[Dataset excerpts]
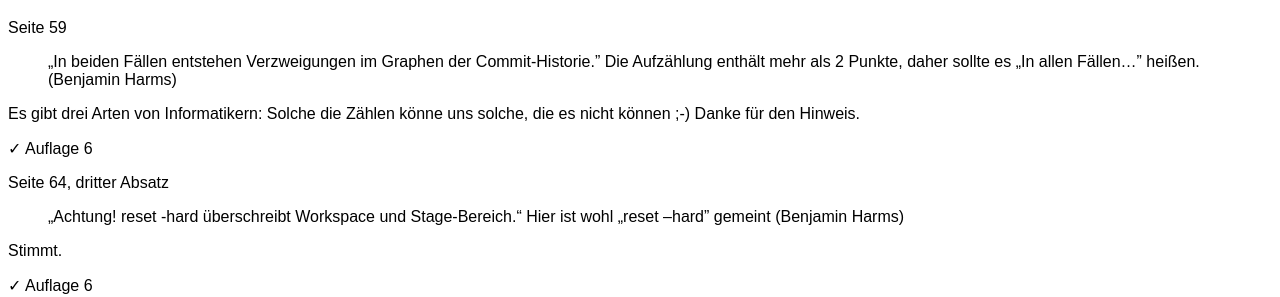
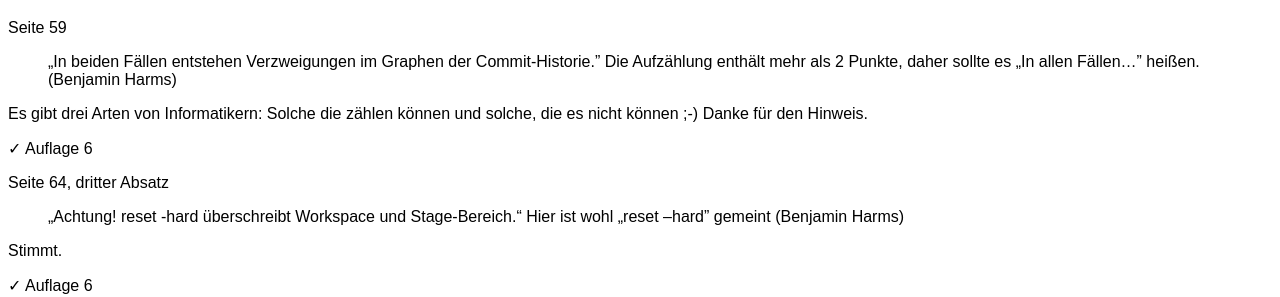
Before and after one commit to kapitel26/gitbuch-feedback, a Jekyll site: the page built from feedback-git-buch-auflage-4.md, in a window 1280 px wide and 900 px high, scrolled down 679 px. Shown: the part 155-452 px from the top of the window. Built offline with Jekyll 4.4.1, drawn with Linux system fonts in a browser that asks for light colours.

Commit message:
Fehlermeldungen von Benjamin Harms.

```diff
--- a/feedback-git-buch-auflage-4.md
+++ b/feedback-git-buch-auflage-4.md
@@ -44,7 +44,7 @@ Seite 59
 > „In allen Fällen..." heißen. (Benjamin Harms)
 
 Es gibt drei Arten von Informatikern:
-Solche die Zählen könne uns solche, die es nicht können ;-)
+Solche die zählen können und solche, die es nicht können ;-)
 Danke für den Hinweis.
 
 ✓ Auflage 6
```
[/Dataset excerpts]
__To do__
Give the records again without a single change, and exclude the pictures.

__Expected answer__
Before and after one commit to kapitel26/gitbuch-feedback, a Jekyll site: the page built from feedback-git-buch-auflage-4.md, in a window 1280 px wide and 900 px high, scrolled down 679 px. Shown: the part 155-452 px from the top of the window. Built offline with Jekyll 4.4.1, drawn with Linux system fonts in a browser that asks for light colours.

Commit message:
Fehlermeldungen von Benjamin Harms.

```diff
--- a/feedback-git-buch-auflage-4.md
+++ b/feedback-git-buch-auflage-4.md
@@ -44,7 +44,7 @@ Seite 59
 > „In allen Fällen..." heißen. (Benjamin Harms)
 
 Es gibt drei Arten von Informatikern:
-Solche die Zählen könne uns solche, die es nicht können ;-)
+Solche die zählen können und solche, die es nicht können ;-)
 Danke für den Hinweis.
 
 ✓ Auflage 6
```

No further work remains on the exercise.